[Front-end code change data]
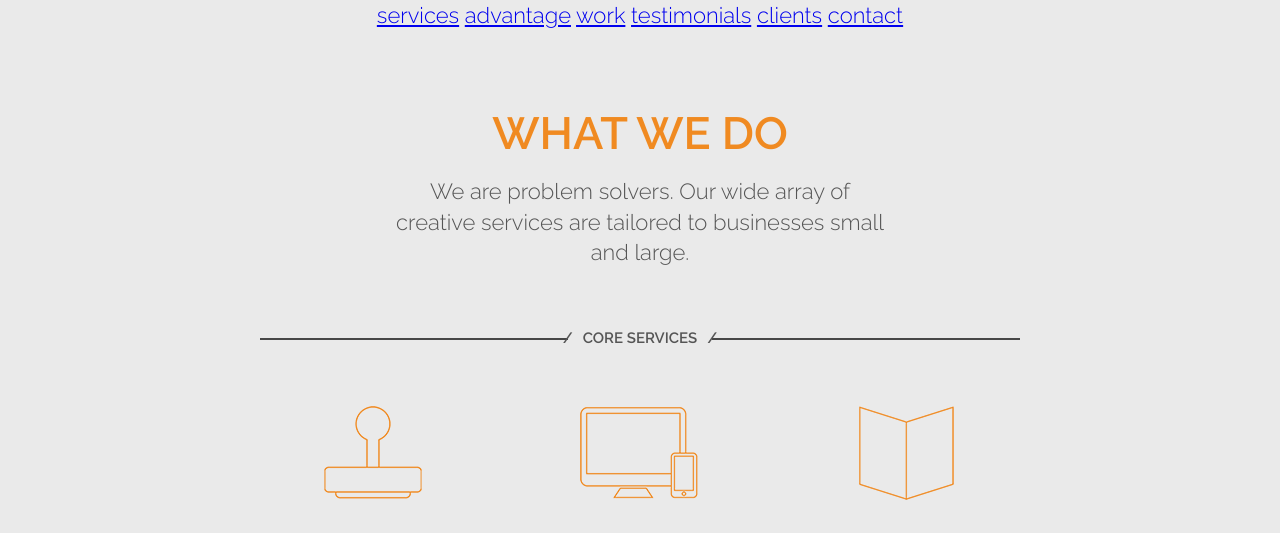
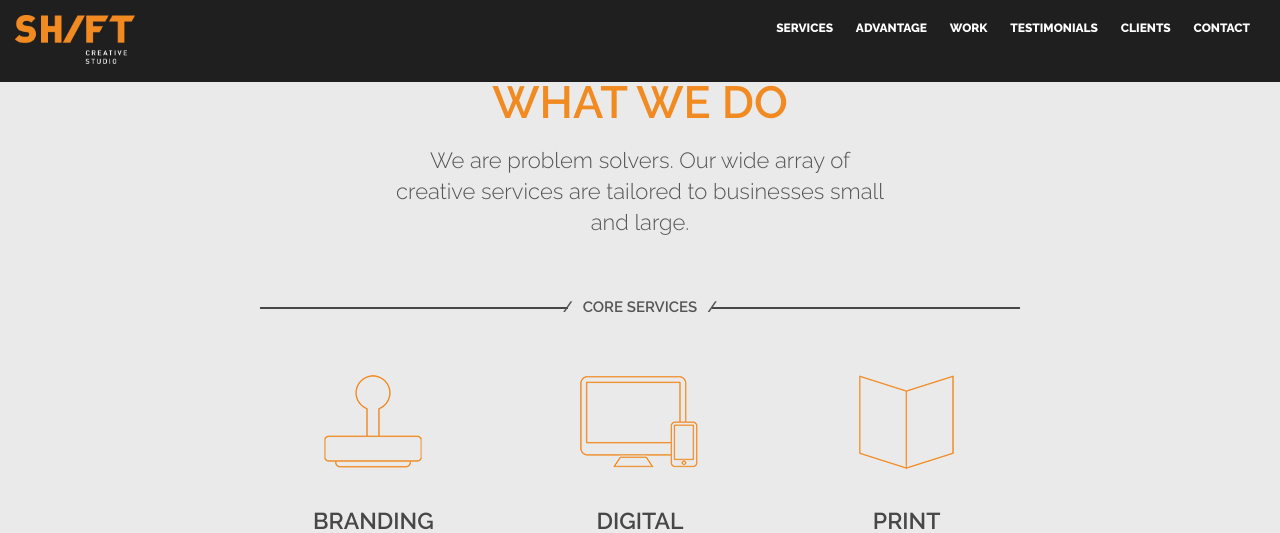
Before and after one commit to cristina-pizzagalli/shift, a PHP site: page / in a window 1280 px wide. Shown: the top 533 px of the page. Run offline with PHP 8.4, Linux system fonts and the light colour scheme; some libraries are stand-ins or nearby versions.

Commit message:
continued

```diff
--- a/assets/css/main.css
+++ b/assets/css/main.css
@@ -36,6 +36,32 @@ strong {
 }
 .content p {
   margin: 0px 0px 15px 0px;
+}
+#header {
+  display: block;
+  position: fixed;
+  top: 0px;
+  left: 0px;
+  width: 100%;
+  background: rgba(9,9,9,0.9);
+  text-align: left;
+  z-index: 999;
+}
+#header img.logo {
+  width: 120px;
+  padding: 15px 0px 10px 15px;
+}
+#header #nav {
+  font-size: 12px;
+  font-weight: 800;
+  float: right;
+  padding: 20px;
+}
+#header #nav a {
+  text-transform: uppercase;
+  text-decoration: none;
+  color: #ffffff;
+  padding: 10px;
 }
 .divide {
   display: block;
--- a/index.html
+++ b/index.html
@@ -9,7 +9,7 @@
   <link rel="icon" href="favicon.ico?v=1.1">
   <link href="assets/css/reset.css" rel="stylesheet" type="text/css">
   <link href="assets/css/main.css" rel="stylesheet" type="text/css">
-  <link href='https://fonts.googleapis.com/css?family=Raleway:300,600' rel='stylesheet' type='text/css'>
+  <link href='https://fonts.googleapis.com/css?family=Raleway:300,600,800' rel='stylesheet' type='text/css'>
   <link rel="stylesheet" href="https://maxcdn.bootstrapcdn.com/font-awesome/4.4.0/css/font-awesome.min.css">
 
   <script src="https://ajax.googleapis.com/ajax/libs/jquery/1.10.2/jquery.min.js"></script>
@@ -37,7 +37,7 @@
           target = target.length ? target : $('[name=' + this.hash.slice(1) +']');
           if (target.length) {
             $('html,body').animate({
-              scrollTop: target.offset().top
+              scrollTop: target.offset().top + (-60)
             }, 1000);
             return false;
           }
@@ -55,17 +55,16 @@
 <body id="top">
   <div ></div>
   <div id="header">
-    <div class="center">
-      <div id="nav">
-        <a href="#services">services</a>
-        <a href="#advantage">advantage</a>
-        <a href="#work">work</a>
-        <a href="#testimonials">testimonials</a>
-        <a href="#clients">clients</a>
-        <a href="#contact">contact</a>
-      </div>
-      <div class="clear"></div>
+    <img src="assets/images/shift-logo.png" class="logo"/>
+    <div id="nav">
+      <a href="#whatwedo">services</a>
+      <a href="#ouradvantage">advantage</a>
+      <a href="#ourwork">work</a>
+      <a href="#testimonial">testimonials</a>
+      <a href="#clients">clients</a>
+      <a href="#contact">contact</a>
     </div>
+    <div class="clear"></div>
   </div>
   <div id="whatwedo">
     <div class="content">
```
Also changed, not shown: assets/images/accent-left.png (deleted), assets/images/accent-right.png (deleted), assets/images/shift-logo.png (added).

## TASK ITEM
Word for word, reproduce all of the entries above and omit the pictures.

## RESULT OF THE EXERCISE
Before and after one commit to cristina-pizzagalli/shift, a PHP site: page / in a window 1280 px wide. Shown: the top 533 px of the page. Run offline with PHP 8.4, Linux system fonts and the light colour scheme; some libraries are stand-ins or nearby versions.

Commit message:
continued

```diff
--- a/assets/css/main.css
+++ b/assets/css/main.css
@@ -36,6 +36,32 @@ strong {
 }
 .content p {
   margin: 0px 0px 15px 0px;
+}
+#header {
+  display: block;
+  position: fixed;
+  top: 0px;
+  left: 0px;
+  width: 100%;
+  background: rgba(9,9,9,0.9);
+  text-align: left;
+  z-index: 999;
+}
+#header img.logo {
+  width: 120px;
+  padding: 15px 0px 10px 15px;
+}
+#header #nav {
+  font-size: 12px;
+  font-weight: 800;
+  float: right;
+  padding: 20px;
+}
+#header #nav a {
+  text-transform: uppercase;
+  text-decoration: none;
+  color: #ffffff;
+  padding: 10px;
 }
 .divide {
   display: block;
--- a/index.html
+++ b/index.html
@@ -9,7 +9,7 @@
   <link rel="icon" href="favicon.ico?v=1.1">
   <link href="assets/css/reset.css" rel="stylesheet" type="text/css">
   <link href="assets/css/main.css" rel="stylesheet" type="text/css">
-  <link href='https://fonts.googleapis.com/css?family=Raleway:300,600' rel='stylesheet' type='text/css'>
+  <link href='https://fonts.googleapis.com/css?family=Raleway:300,600,800' rel='stylesheet' type='text/css'>
   <link rel="stylesheet" href="https://maxcdn.bootstrapcdn.com/font-awesome/4.4.0/css/font-awesome.min.css">
 
   <script src="https://ajax.googleapis.com/ajax/libs/jquery/1.10.2/jquery.min.js"></script>
@@ -37,7 +37,7 @@
           target = target.length ? target : $('[name=' + this.hash.slice(1) +']');
           if (target.length) {
             $('html,body').animate({
-              scrollTop: target.offset().top
+              scrollTop: target.offset().top + (-60)
             }, 1000);
             return false;
           }
@@ -55,17 +55,16 @@
 <body id="top">
   <div ></div>
   <div id="header">
-    <div class="center">
-      <div id="nav">
-        <a href="#services">services</a>
-        <a href="#advantage">advantage</a>
-        <a href="#work">work</a>
-        <a href="#testimonials">testimonials</a>
-        <a href="#clients">clients</a>
-        <a href="#contact">contact</a>
-      </div>
-      <div class="clear"></div>
+    <img src="assets/images/shift-logo.png" class="logo"/>
+    <div id="nav">
+      <a href="#whatwedo">services</a>
+      <a href="#ouradvantage">advantage</a>
+      <a href="#ourwork">work</a>
+      <a href="#testimonial">testimonials</a>
+      <a href="#clients">clients</a>
+      <a href="#contact">contact</a>
     </div>
+    <div class="clear"></div>
   </div>
   <div id="whatwedo">
     <div class="content">
```
Also changed, not shown: assets/images/accent-left.png (deleted), assets/images/accent-right.png (deleted), assets/images/shift-logo.png (added).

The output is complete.